**Instructions to follow**
Print the records below exactly, and do not carry over any picture.

**Records for the exercise**

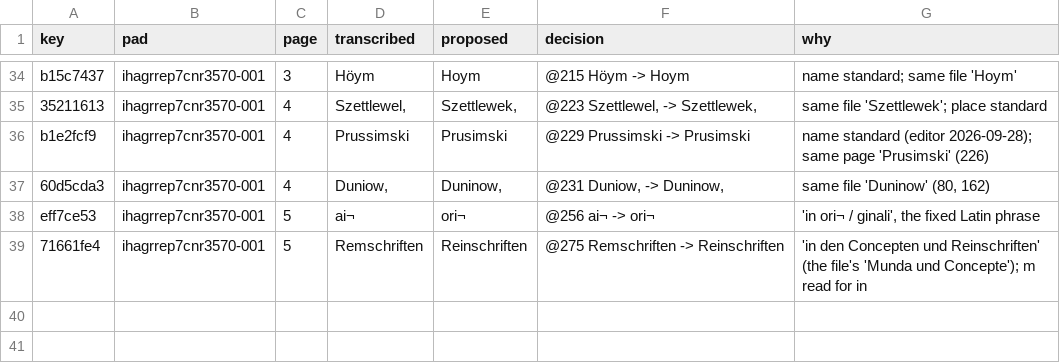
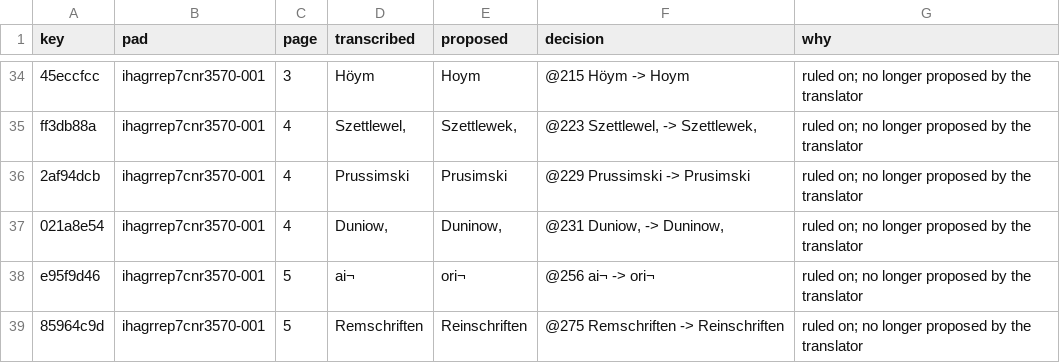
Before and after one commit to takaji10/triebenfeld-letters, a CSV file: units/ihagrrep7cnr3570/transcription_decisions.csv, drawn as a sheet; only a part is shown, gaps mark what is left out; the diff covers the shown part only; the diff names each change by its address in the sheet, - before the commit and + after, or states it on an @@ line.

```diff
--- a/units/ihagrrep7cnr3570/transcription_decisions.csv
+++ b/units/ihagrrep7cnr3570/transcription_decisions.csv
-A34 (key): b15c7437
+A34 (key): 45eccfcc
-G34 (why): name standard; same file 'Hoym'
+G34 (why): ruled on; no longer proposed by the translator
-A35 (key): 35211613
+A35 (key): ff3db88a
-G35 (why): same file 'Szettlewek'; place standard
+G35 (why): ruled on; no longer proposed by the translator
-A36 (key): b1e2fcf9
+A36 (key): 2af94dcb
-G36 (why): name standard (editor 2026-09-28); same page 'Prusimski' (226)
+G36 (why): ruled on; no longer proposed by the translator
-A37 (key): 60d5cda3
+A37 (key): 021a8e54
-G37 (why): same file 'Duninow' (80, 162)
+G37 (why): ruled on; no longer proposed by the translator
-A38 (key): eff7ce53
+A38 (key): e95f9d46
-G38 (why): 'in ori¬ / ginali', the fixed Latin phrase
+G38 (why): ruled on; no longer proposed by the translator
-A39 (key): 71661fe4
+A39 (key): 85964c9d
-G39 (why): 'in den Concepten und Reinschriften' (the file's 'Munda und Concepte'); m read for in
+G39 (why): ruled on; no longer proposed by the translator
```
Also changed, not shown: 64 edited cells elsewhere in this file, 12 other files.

**Finished task**
Before and after one commit to takaji10/triebenfeld-letters, a CSV file: units/ihagrrep7cnr3570/transcription_decisions.csv, drawn as a sheet; only a part is shown, gaps mark what is left out; the diff covers the shown part only; the diff names each change by its address in the sheet, - before the commit and + after, or states it on an @@ line.

```diff
--- a/units/ihagrrep7cnr3570/transcription_decisions.csv
+++ b/units/ihagrrep7cnr3570/transcription_decisions.csv
-A34 (key): b15c7437
+A34 (key): 45eccfcc
-G34 (why): name standard; same file 'Hoym'
+G34 (why): ruled on; no longer proposed by the translator
-A35 (key): 35211613
+A35 (key): ff3db88a
-G35 (why): same file 'Szettlewek'; place standard
+G35 (why): ruled on; no longer proposed by the translator
-A36 (key): b1e2fcf9
+A36 (key): 2af94dcb
-G36 (why): name standard (editor 2026-09-28); same page 'Prusimski' (226)
+G36 (why): ruled on; no longer proposed by the translator
-A37 (key): 60d5cda3
+A37 (key): 021a8e54
-G37 (why): same file 'Duninow' (80, 162)
+G37 (why): ruled on; no longer proposed by the translator
-A38 (key): eff7ce53
+A38 (key): e95f9d46
-G38 (why): 'in ori¬ / ginali', the fixed Latin phrase
+G38 (why): ruled on; no longer proposed by the translator
-A39 (key): 71661fe4
+A39 (key): 85964c9d
-G39 (why): 'in den Concepten und Reinschriften' (the file's 'Munda und Concepte'); m read for in
+G39 (why): ruled on; no longer proposed by the translator
```
Also changed, not shown: 64 edited cells elsewhere in this file, 12 other files.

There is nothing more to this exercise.